Flu Recommendations for Long-Term Care Facilities

Influenza is an acute, highly contagious respiratory disease, characterized by abrupt onset of fever, body aches, sore throat, headache and cough. The guidelines below are being provided to assist in minimizing transmission and the impact of outbreaks.

  • Employees of nursing homes and chronic-care facilities, residents, family members and others who have regular patient/resident contact should be vaccinated against influenza.
  • Influenza vaccine may not be fully protective in the frail elderly. Thus, if an outbreak of influenza occurs, the facility may consider giving residents and staff prophylactic antivirals.
  • For those who become ill (both staff and residents), antiviral treatment may reduce viral shedding, and viral transmission.  For antiviral treatment to be effective, it must be started as soon as possible (and is probably ineffective if started more than 48 hours after the onset of symptoms).
  • The specific antiviral drug used may depend on the strain of influenza circulating in the facility. Testing a sample of residents should be considered in an outbreak situation.

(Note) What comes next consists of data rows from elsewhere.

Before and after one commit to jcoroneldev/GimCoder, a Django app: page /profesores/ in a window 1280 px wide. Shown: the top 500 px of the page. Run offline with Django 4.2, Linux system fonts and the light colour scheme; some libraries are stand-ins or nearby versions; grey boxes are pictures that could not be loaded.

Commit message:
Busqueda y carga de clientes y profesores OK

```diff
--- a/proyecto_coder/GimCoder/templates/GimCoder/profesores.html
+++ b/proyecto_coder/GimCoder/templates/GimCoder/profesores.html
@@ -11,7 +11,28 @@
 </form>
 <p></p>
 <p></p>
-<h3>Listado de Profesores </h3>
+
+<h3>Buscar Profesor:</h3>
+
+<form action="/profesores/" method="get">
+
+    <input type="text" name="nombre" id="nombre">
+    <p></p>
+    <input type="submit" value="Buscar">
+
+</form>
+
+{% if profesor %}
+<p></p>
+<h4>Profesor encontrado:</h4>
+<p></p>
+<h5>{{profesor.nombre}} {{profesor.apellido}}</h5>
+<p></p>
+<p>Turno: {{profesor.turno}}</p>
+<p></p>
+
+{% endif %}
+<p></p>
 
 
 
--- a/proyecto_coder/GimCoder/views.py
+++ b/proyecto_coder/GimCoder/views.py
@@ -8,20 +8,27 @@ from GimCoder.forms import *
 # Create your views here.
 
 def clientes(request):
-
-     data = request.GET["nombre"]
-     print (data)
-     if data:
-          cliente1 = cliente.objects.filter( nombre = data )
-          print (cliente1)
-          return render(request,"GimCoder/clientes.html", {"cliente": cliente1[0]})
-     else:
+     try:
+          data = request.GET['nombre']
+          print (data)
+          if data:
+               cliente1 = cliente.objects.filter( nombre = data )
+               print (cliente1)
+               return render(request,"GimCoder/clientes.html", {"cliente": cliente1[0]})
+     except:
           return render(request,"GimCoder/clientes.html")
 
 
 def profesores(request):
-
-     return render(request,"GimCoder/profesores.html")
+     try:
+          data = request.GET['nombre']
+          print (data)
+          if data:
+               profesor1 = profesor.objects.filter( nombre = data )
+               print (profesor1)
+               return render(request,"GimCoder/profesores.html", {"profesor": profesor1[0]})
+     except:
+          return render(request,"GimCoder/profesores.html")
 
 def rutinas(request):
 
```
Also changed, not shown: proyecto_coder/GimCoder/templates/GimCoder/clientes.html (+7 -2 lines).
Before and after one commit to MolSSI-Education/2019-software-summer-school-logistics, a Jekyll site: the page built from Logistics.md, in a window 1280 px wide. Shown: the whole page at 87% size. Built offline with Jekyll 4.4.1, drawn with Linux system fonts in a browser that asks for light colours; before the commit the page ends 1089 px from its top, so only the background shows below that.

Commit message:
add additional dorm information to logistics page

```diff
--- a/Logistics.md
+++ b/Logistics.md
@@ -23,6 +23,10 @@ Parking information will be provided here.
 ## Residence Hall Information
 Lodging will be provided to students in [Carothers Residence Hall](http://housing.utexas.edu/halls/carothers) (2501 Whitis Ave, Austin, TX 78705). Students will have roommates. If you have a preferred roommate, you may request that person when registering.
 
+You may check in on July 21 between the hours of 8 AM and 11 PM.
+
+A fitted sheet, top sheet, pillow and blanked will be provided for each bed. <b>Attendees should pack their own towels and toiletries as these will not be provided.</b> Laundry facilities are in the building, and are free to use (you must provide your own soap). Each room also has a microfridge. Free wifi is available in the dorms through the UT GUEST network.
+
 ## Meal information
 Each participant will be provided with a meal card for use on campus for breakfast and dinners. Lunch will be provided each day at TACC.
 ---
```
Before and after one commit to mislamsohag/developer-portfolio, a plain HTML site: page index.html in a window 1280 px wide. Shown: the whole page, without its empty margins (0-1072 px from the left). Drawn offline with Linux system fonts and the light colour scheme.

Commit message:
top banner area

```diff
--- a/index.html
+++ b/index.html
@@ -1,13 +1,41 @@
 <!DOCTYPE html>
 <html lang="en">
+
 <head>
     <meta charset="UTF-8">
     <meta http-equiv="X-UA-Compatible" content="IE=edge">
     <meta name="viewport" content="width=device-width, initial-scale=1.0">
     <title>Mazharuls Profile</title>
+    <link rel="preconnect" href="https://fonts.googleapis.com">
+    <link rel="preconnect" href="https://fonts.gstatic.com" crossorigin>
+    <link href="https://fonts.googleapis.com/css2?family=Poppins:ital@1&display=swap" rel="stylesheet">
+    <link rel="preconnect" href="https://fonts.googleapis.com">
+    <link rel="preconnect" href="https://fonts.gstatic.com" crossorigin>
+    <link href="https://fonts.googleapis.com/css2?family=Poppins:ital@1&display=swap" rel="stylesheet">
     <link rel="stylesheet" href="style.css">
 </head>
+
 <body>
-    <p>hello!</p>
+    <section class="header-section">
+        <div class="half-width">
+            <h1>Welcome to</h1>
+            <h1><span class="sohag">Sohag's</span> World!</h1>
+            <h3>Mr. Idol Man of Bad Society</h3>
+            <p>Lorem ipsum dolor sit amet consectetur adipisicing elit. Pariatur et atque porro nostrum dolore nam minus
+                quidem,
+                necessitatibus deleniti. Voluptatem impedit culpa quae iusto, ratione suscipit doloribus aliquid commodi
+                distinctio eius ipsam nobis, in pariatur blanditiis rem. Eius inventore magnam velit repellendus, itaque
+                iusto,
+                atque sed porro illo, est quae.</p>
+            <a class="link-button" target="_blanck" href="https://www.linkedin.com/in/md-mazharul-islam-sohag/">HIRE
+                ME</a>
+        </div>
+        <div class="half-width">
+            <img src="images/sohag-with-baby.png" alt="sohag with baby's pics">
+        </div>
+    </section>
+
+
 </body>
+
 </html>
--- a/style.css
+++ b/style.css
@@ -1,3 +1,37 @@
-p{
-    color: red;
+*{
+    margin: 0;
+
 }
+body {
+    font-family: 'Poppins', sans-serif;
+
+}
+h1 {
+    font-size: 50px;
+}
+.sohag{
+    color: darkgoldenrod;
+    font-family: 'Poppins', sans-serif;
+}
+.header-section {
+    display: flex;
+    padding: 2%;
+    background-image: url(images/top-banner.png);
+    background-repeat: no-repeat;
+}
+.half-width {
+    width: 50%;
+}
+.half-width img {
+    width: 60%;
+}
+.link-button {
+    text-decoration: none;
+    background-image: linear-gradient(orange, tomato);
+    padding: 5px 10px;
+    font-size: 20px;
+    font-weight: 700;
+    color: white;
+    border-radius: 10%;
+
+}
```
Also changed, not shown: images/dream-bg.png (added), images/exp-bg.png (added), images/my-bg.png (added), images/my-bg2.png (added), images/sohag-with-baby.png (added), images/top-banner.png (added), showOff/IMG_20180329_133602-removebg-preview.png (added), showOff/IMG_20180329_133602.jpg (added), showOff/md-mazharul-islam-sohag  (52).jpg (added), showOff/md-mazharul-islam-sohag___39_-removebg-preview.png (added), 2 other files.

How to prevent transmission of the influenza virus

  • Transmission commonly occurs from unprotected coughs or sneezes. Make sure tissues are available at all times.  Encourage residents and staff to cover their mouths when coughing and use a tissue when sneezing or blowing their nose. Tissues should be disposed of immediately, followed by proper handwashing (alcohol hand gels may be used).
  • Provide an easily accessible container for proper disposal of tissues.
  • Any staff member suspected of having the flu should be sent home and stay home for the duration of the illness.
  • Staff should use universal and droplet precautions.
  • Staff must practice good hand hygiene at all times. This means using warm water and soap for at least 15-20 seconds each time. Alcohol hand gels may be used if hands are not soiled.
  • Residents should wash hands or have hands washed before leaving room, after sneezing or coughing, and at other appropriate times. Alcohol hand gels can be used for this purpose if hands are not soiled.
  • Common use surfaces such as door handles, handrails, game table surfaces, etc., should be cleaned regularly (at least twice daily) with disinfectant. (Bleach solutions or commercial disinfectants are appropriate.)
  • Ill residents should stay in their rooms. Non-ill roommates should be relocated to other rooms. If many residents are ill, cohorting to a specific area or ward may be considered.
  • If cohorting is practiced, staff should be cohorted also, i.e. those staff caring for ill patients should not also care for the well patients.
  • Family members and other visitors with respiratory illness should not be allowed into the facility.

Who should get the flu shot: (for more information contact your health care provider or local health department)

  • All persons 50 years of age or older.
  • Residents of nursing homes and other chronic-care facilities.
  • Anyone older than 6 months of age with chronic cardiovascular or pulmonary disorders, including asthma .
  • Anyone older than 6 months of age who have had regular medical follow-up or hospitalization during the preceding year because of chronic metabolic diseases (including diabetes mellitus), renal dysfunction, or are immunosuppressed.
  • Women who will be pregnant during the influenza season.
  • Employees and volunteers of nursing homes and chronic-care facilities who have patient/resident contact.
  • Household members (including children) of persons in high-risk groups.
  • Any person who wishes to reduce the likelihood of becoming ill with influenza.